 Real McCoy’s writer Paul Henning, who should be on the AARP’s hit list, is also single-handedly responsible  for the rowdy  grandfather on the Bob Cumming’s Show,  Granny from the  Beverly Hillbillies and  worse of all “That’s Uncle Joe, he’s a moving kinda slow” from Petticoat Junction. Thanks a lot Paul.

Grandpa McCoy was  just one in a long line of curmudgeon grandfatherly types whose gruff exterior usually melts in the presence of some curly-haired waif. This  theme is repeatedly seen in  works of literature like  Heidi, Silas Marner, Little Lord Fauntleroy, The Little Colonel,  and a host of  others.

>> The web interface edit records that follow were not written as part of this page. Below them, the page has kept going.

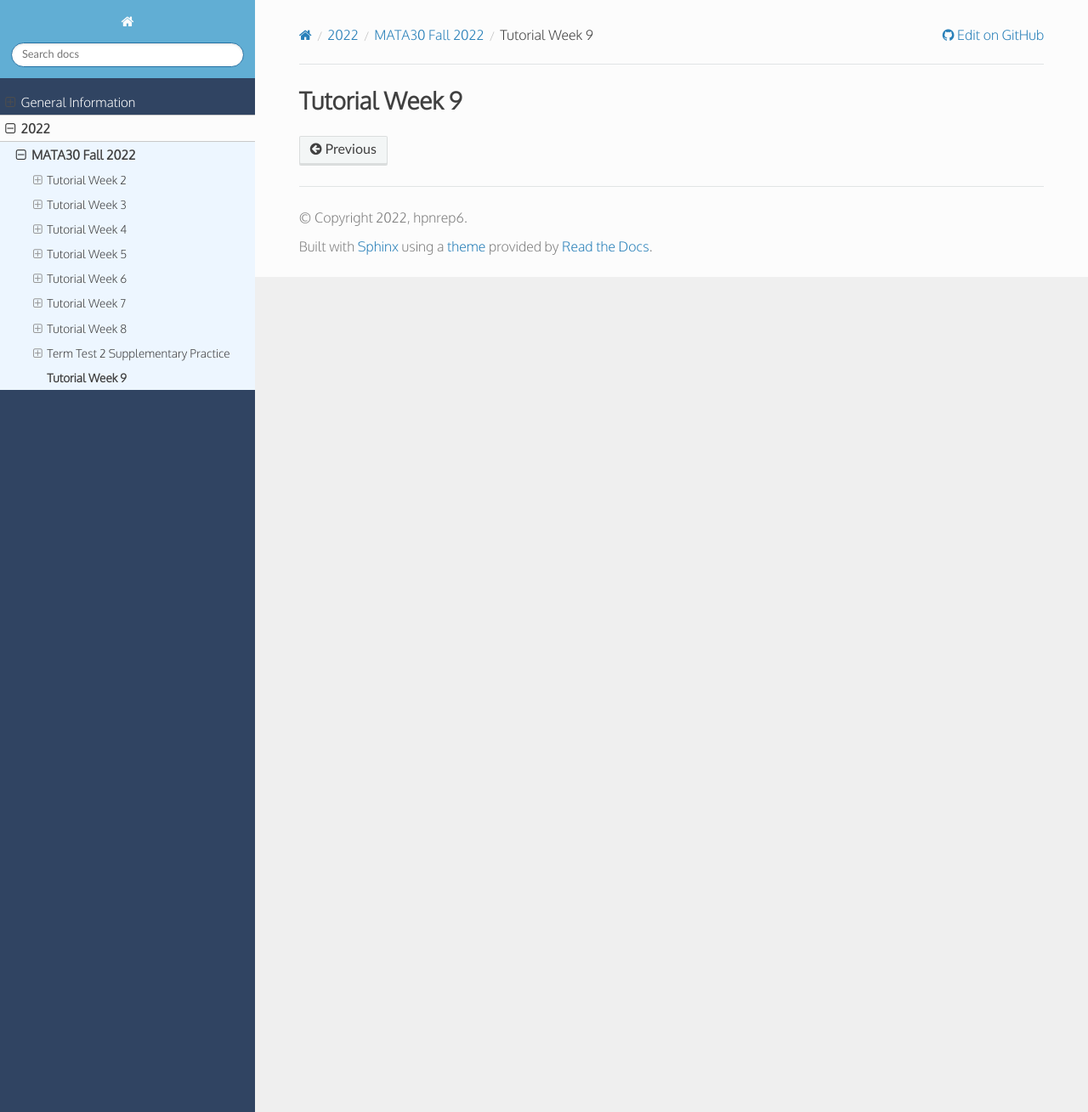
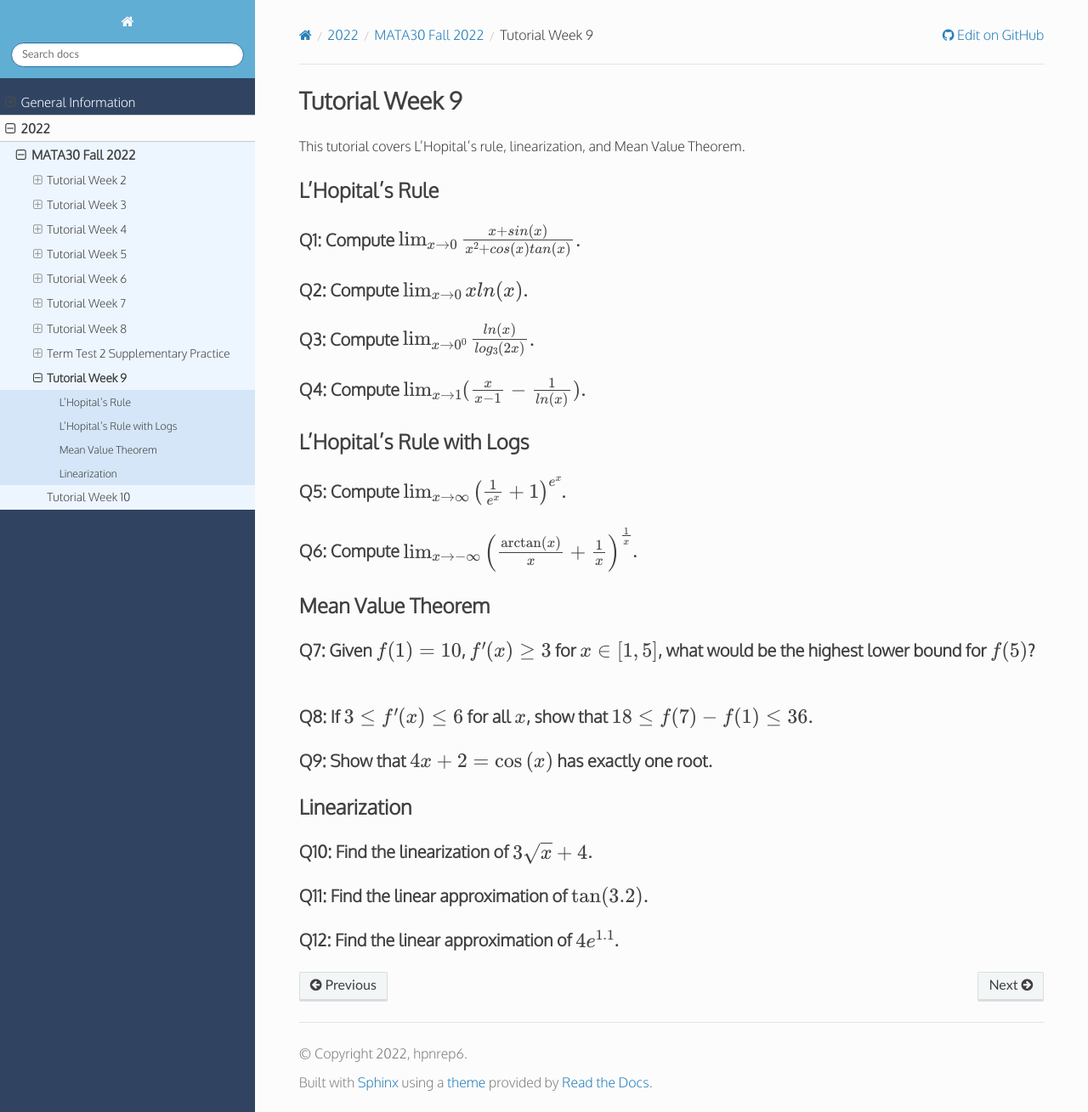
Before and after one commit to hpnrep6/t, a Sphinx documentation site: the page built from source/2022/mata30_fall/tutorial9.rst, in a window 1280 px wide and 1309 px high. Shown: the whole window at 85% size. Built offline with Sphinx 7.4.7 and the Read the Docs theme 2.0.0, drawn with Linux system fonts in a browser that asks for light colours.

Commit message:
Tutorial 9

```diff
--- a/source/2022/mata30_fall/mata30.rst
+++ b/source/2022/mata30_fall/mata30.rst
@@ -23,3 +23,4 @@ Tutorial discord server: https://discord.gg/E3Y7hsZqtN
    tutorial8
    tutorial9_term_test_2
    tutorial9
+   tutorial10
--- a/source/2022/mata30_fall/tutorial8.rst
+++ b/source/2022/mata30_fall/tutorial8.rst
@@ -66,7 +66,7 @@ Q3: Find the local maximums and minimums of :math:`f(x) = \csc\left(x\right)+\si
 Test for Absolute Extrema
 -------------------------
 
-Q4. Let :math:`f(x) = \frac{1}{7}\left(x^{3}-2x^{2}+x+2\right)` represent the water level of a lake x hours after 9am. Between 9am and 1pm (inclusive), when was the water highest? When was it lowest?
+Q4: Let :math:`f(x) = \frac{1}{7}\left(x^{3}-2x^{2}+x+2\right)` represent the water level of a lake x hours after 9am. Between 9am and 1pm (inclusive), when was the water highest? When was it lowest?
 ~~~~~~~~~~~~~~~~~~~~~~~~~~~~~~~~~~~~~~~~~~~~~~~~~~~~~~~~~~~~~~~~~~~~~~~~~~~~~~~~~~~~~~~~~~~~~~~~~~~~~~~~~~~~~~~~~~~~~~~~~~~~~~~~~~~~~~~~~~~~~~~~~~~~~~~~~~~~~~~~~~~~~~~~~~~~~~~~~~~~~~~~~~~~~~~~~~~~~~~~
 
 .. image:: ./images/t8/4.jpg
--- a/source/2022/mata30_fall/tutorial9.rst
+++ b/source/2022/mata30_fall/tutorial9.rst
@@ -14,3 +14,55 @@ Tutorial Week 9
    tex: {packages: {'[+]': ['ams']}}
    };
    </script>
+
+This tutorial covers L'Hopital's rule, linearization, and Mean Value Theorem.
+
+L'Hopital's Rule
+----------------
+
+Q1: Compute :math:`\lim_{x \to 0} \frac{x + sin(x)}{x^2 + cos(x)tan(x)}`.
+*************************************************************************
+
+Q2: Compute :math:`\lim_{x \to 0} xln(x)`.
+******************************************
+
+Q3: Compute :math:`\lim_{x \to 0^{0}} \frac{ln(x)}{log_3(2x)}`.
+***************************************************************
+
+Q4: Compute :math:`\lim_{x \to 1} (\frac{x}{x-1} - \frac{1}{ln(x)})`.
+*********************************************************************
+
+L'Hopital's Rule with Logs
+--------------------------
+
+Q5: Compute :math:`\lim_{x \to \infty} \left(\frac{1}{e^{x}}+1\right)^{e^{x}}`.
+*******************************************************************************
+
+Q6: Compute :math:`\lim_{x \to -\infty} \left(\frac{\arctan\left(x\right)}{x}+\frac{1}{x}\right)^{\frac{1}{x}}`.
+****************************************************************************************************************
+
+.. Piecewise function
+
+Mean Value Theorem
+------------------
+
+Q7: Given :math:`f(1) = 10`, :math:`f'(x) \geq 3` for :math:`x \in [1, 5]`, what would be the highest lower bound for :math:`f(5)`?
+***********************************************************************************************************************************
+
+Q8: If :math:`3 \leq f'(x) \leq 6` for all :math:`x`, show that :math:`18 \leq f(7) − f(1) \leq 36`.
+****************************************************************************************************
+
+Q9: Show that :math:`4x+2 = \cos\left(x\right)` has exactly one root.
+*********************************************************************
+
+Linearization
+-------------
+
+Q10: Find the linearization of :math:`3\sqrt{x} + 4`.
+*****************************************************
+
+Q11: Find the linear approximation of :math:`\tan(3.2)`.
+********************************************************
+
+Q12: Find the linear approximation of :math:`4e^{1.1}`.
+*******************************************************
```
Also changed, not shown: source/2022/mata30_fall/tutorial10.rst (added, +16 -0 lines), source/2022/mata30_fall/images/tt2/2.png (deleted), 1 other file.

I suppose I prefer the curmudgeon grandparent  to the comically incompetent or mildly brain damaged one  we sometimes see in characters like the senile Grandpa Simpson the or the impulsive Sophia Petrillo from the Golden Girls.  Charlie Buckett’s Grandpa Joe from Roald Dahl’s  Charlie and the  Chocolate  Factory is a slight improvement. Although feeble and somewhat feckless,  he is at least affectionate, supportive,  and apparently slightly more sane than Willie Wonka.

Even better, however,  are the suave pipe-smoking grandfathers dressed in tweeds in movies like Disney’s The Parent Trap. At one point  in the original version the granddaughter says “Grandfathers smell like  tobacco and mints”. I have to admit that would be an improvement  over most grandfather’s I have  actually smelled, including myself.   Realistically   the best case scenarios  is  beer, brats,  and  perhaps 30 weight motor oil.

In the newspapers, grandfather’s have a positive but vulnerable image.   Bill Keane’s Family Circus featured a ghostly grandfather   and worried for month’s when  Lynn Johnson was  fixing  to kill off Grandpa Jim in her For Better or Worse  comic strip.  Jim was  an admirable  and resilient character who loves to dance,  played in  a band,  and was a respected war veteran, but the last strips he was in   focused  mostly on his  deteriorating health.  It was looking for  a long time that  Grandpa Jim would soon be meeting Farley, the family dog that Johnson previously dispatched to such great effect.    

Some where in the middle of all this is Donald Crisp’s sympathetic  portrayal of Grandpa Spencer in the  popular 1963 family film Spencer’s Mountain.  I can only remember one scene from the movie, and that is where Grandpa Spencer finds his old piggy bank laying on the ground and he starts shaking it,  trying to see if it still contains money. While he’s doing this,  he is crushed  by a large falling tree. Evidently his hearing was so poor he did not hear the tree or the warnings shouted by his son (Henry Fonda).  It may just be me, but I don’t think this movie was very grandfather friendly. It was written by Earl Hamner, Jr.   and became the basis for the saccharine  television series  The Waltons.   

Of course we baby boomers have to take some of the responsibility for the current image of grandparents since we invented the culture  of youth and took perverse pride in not trusting anyone over thirty.  The chickens have come home to roost. We also cling to the  belief that we are perpetually young and reject many traditional beliefs including how we approach grandparenting.  This  was aptly demonstrated by the character portrayed by Dyan  Cannon  in the 2001 sitcom Three Sisters.   She insisted that her grandchildren call her “goddess” instead of “grandma”. 

Perhaps  now is the time to reconstruct the image  of  grandfathers and make them more positive than just curmudgeonly  hillbillies, incorporeal ghosts,  or self-absorbed yuppies. Maybe grandfathers could even change a few diapers now and then. Just remember to be alert for falling trees,  somewhere out there is a sycamore  with your name on it.

Advertisements

Leave a Reply

Fill in your details below or click an icon to log in:

WordPress.com Logo

You are commenting using your WordPress.com account. Log Out / Change )

Twitter picture

You are commenting using your Twitter account. Log Out / Change )

Facebook photo

You are commenting using your Facebook account. Log Out / Change )

Google+ photo

You are commenting using your Google+ account. Log Out / Change )

Connecting to %s

%d bloggers like this: